[[ LISTED ENTRIES, beginning ]]

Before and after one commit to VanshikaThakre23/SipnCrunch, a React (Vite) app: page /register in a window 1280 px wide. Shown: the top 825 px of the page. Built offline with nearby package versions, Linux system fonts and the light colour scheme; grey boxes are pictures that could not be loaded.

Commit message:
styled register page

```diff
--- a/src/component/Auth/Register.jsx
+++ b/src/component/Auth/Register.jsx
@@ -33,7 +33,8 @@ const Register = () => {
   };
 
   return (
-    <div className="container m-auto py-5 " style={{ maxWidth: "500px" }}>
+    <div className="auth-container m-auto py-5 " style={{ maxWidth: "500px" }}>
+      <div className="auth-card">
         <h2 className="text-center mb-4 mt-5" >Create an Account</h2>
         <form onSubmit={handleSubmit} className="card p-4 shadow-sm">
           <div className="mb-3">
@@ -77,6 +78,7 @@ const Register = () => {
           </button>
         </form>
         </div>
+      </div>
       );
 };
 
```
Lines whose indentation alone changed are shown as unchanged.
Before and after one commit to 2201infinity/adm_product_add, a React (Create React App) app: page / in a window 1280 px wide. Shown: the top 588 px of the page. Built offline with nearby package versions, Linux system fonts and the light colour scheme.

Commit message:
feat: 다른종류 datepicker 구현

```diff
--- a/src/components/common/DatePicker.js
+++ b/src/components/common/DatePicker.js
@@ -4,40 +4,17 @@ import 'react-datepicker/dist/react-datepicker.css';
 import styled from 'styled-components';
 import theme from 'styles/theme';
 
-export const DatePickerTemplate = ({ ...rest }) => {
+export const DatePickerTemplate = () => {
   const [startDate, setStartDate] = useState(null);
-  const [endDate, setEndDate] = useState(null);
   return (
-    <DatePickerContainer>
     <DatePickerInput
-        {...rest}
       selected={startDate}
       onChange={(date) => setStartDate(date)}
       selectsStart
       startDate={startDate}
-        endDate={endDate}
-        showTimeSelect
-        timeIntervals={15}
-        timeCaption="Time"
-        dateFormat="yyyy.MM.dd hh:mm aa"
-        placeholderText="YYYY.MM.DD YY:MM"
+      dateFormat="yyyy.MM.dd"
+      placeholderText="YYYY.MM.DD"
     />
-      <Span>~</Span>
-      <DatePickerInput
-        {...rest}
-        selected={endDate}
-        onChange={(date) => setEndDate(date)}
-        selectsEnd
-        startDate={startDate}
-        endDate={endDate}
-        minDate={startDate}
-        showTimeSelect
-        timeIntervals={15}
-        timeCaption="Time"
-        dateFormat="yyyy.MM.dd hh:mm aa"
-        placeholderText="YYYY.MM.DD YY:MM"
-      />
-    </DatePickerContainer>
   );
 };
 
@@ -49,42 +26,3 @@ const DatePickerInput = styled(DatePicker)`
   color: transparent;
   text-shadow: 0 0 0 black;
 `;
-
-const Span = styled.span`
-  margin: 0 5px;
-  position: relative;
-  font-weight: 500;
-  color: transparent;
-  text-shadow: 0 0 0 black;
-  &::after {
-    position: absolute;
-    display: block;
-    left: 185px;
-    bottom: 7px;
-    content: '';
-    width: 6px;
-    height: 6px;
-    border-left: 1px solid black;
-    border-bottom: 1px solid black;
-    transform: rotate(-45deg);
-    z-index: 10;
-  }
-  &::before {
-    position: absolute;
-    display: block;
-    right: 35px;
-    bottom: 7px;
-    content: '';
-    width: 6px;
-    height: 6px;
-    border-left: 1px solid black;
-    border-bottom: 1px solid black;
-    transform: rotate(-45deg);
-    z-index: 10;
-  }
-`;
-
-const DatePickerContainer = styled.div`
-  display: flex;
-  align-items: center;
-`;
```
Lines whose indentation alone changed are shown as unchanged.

[[ LISTED ENTRIES, end ]]

### ACTIVITY
Starting from the records above, copy each line where the string "card" is found.

### SOLUTION FOR THIS EXERCISE
+      <div className="auth-card">
         <form onSubmit={handleSubmit} className="card p-4 shadow-sm">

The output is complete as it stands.